■ **What the task asks**: For the records below, report how many lines include the string "href", leaving out everything except the number.

■ **Task inputs**:
*-*-*

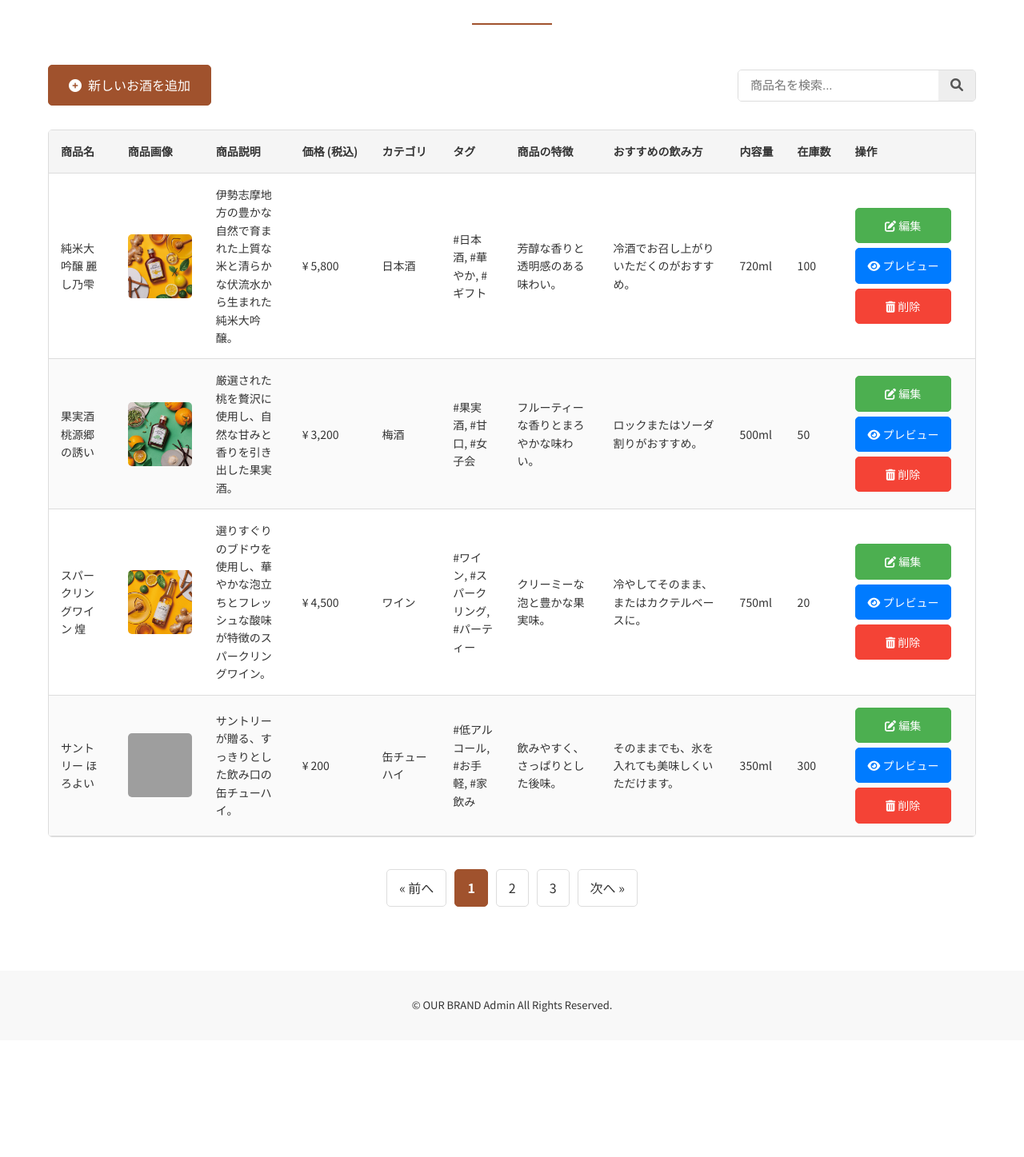
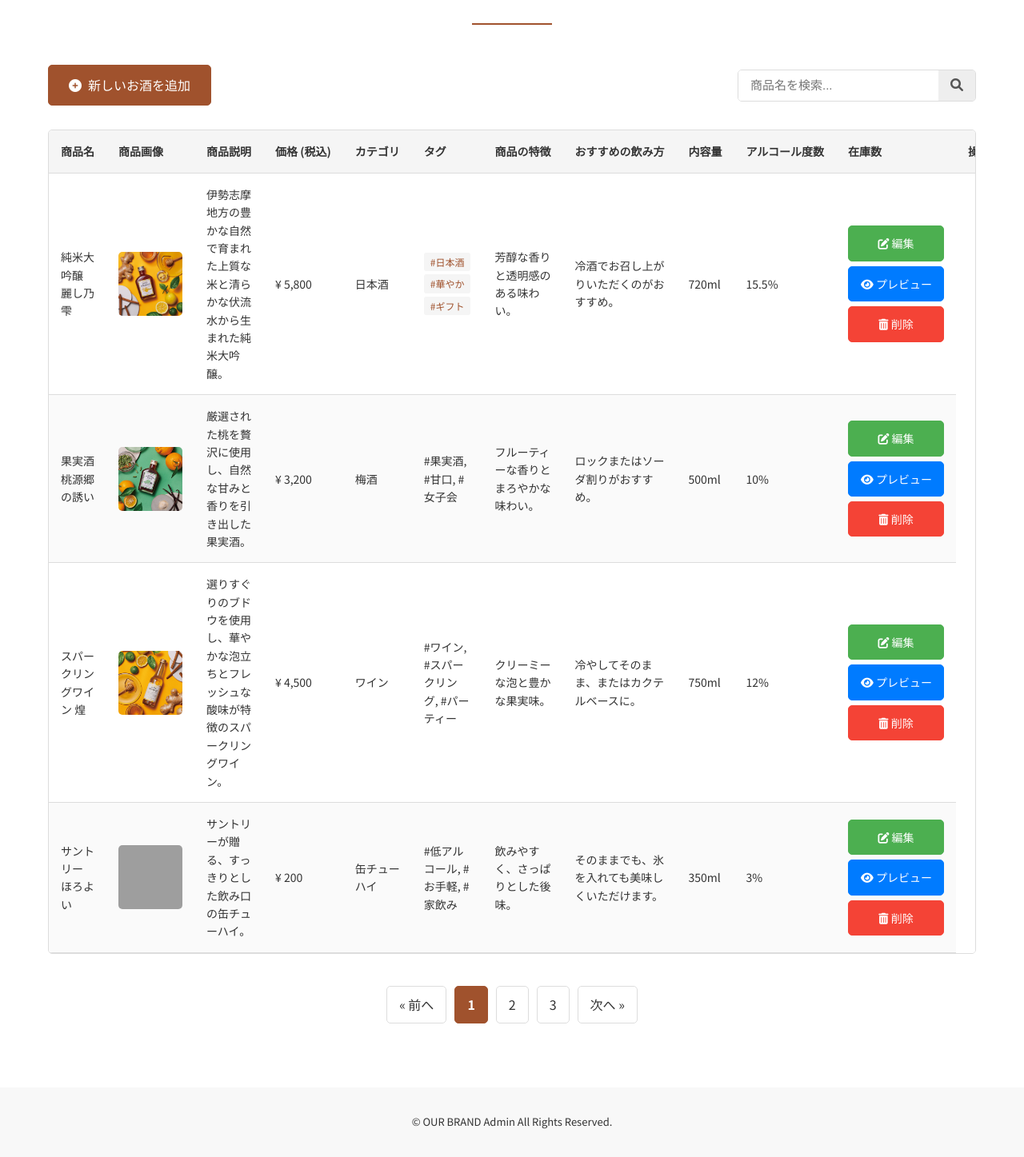
Before and after one commit to Maple-robin/sakebit, a PHP site: page /client/client_top.php in a window 1280 px wide. Shown: the part 263-1710 px from the top of the page at 80% size. Before the commit the page ends 1529 px from the top, so only its background shows below. Run offline with PHP 8.4, Linux system fonts and the light colour scheme; some web fonts are replaced; grey boxes are pictures that could not be loaded.

Commit message:
タグ、度数

```diff
--- a/sources/client/client_top.php
+++ b/sources/client/client_top.php
@@ -58,6 +58,7 @@
                             <th>商品の特徴</th>
                             <th>おすすめの飲み方</th>
                             <th>内容量</th>
+                            <th>アルコール度数</th>
                             <th>在庫数</th>
                             <th>操作</th>
                         </tr>
@@ -69,11 +70,17 @@
                             <td>伊勢志摩地方の豊かな自然で育まれた上質な米と清らかな伏流水から生まれた純米大吟醸。</td>
                             <td>¥ 5,800</td>
                             <td>日本酒</td>
-                            <td>#日本酒, #華やか, #ギフト</td>
+                            <td>
+                                <div class="admin-table-tag-list">
+                                    <span class="admin-table-tag">#日本酒</span>
+                                    <span class="admin-table-tag">#華やか</span>
+                                    <span class="admin-table-tag">#ギフト</span>
+                                </div>
+                            </td>
                             <td>芳醇な香りと透明感のある味わい。</td>
                             <td>冷酒でお召し上がりいただくのがおすすめ。</td>
                             <td>720ml</td>
-                            <td>100</td>
+                            <td>15.5%</td>
                             <td>
                                 <div class="admin-action-buttons-group">
                                     <a href="client_add_product.php?id=1" class="admin-action-button admin-action-button--edit"><i class="fas fa-edit"></i> 編集</a>
@@ -92,7 +99,7 @@
                             <td>フルーティーな香りとまろやかな味わい。</td>
                             <td>ロックまたはソーダ割りがおすすめ。</td>
                             <td>500ml</td>
-                            <td>50</td>
+                            <td>10%</td>
                             <td>
                                 <div class="admin-action-buttons-group">
                                     <a href="client_add_product.php?id=2" class="admin-action-button admin-action-button--edit"><i class="fas fa-edit"></i> 編集</a>
@@ -111,7 +118,7 @@
                             <td>クリーミーな泡と豊かな果実味。</td>
                             <td>冷やしてそのまま、またはカクテルベースに。</td>
                             <td>750ml</td>
-                            <td>20</td>
+                            <td>12%</td>
                             <td>
                                 <div class="admin-action-buttons-group">
                                     <a href="client_add_product.php?id=3" class="admin-action-button admin-action-button--edit"><i class="fas fa-edit"></i> 編集</a>
@@ -130,7 +137,7 @@
                             <td>飲みやすく、さっぱりとした後味。</td>
                             <td>そのままでも、氷を入れても美味しくいただけます。</td>
                             <td>350ml</td>
-                            <td>300</td>
+                            <td>3%</td>
                             <td>
                                 <div class="admin-action-buttons-group">
                                     <a href="client_add_product.php?id=4" class="admin-action-button admin-action-button--edit"><i class="fas fa-edit"></i> 編集</a>
--- a/sources/clientcss/client_top.css
+++ b/sources/clientcss/client_top.css
@@ -160,3 +160,19 @@
     border-radius: 5px; /* ボタンの角を丸くする */
     transition: background-color 0.3s ease; /* ホバー時のエフェクト */
 }
+
+.admin-table-tag-list {
+    display: flex;
+    flex-wrap: wrap;
+    gap: 4px 8px;
+    max-width: 200px;
+}
+.admin-table-tag {
+    background: #f5f5f5;
+    color: #A0522D;
+    border-radius: 3px;
+    padding: 2px 8px;
+    font-size: 1.2rem;
+    display: inline-block;
+    white-space: nowrap;
+}
```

*-*-*

■ **Solution**: 4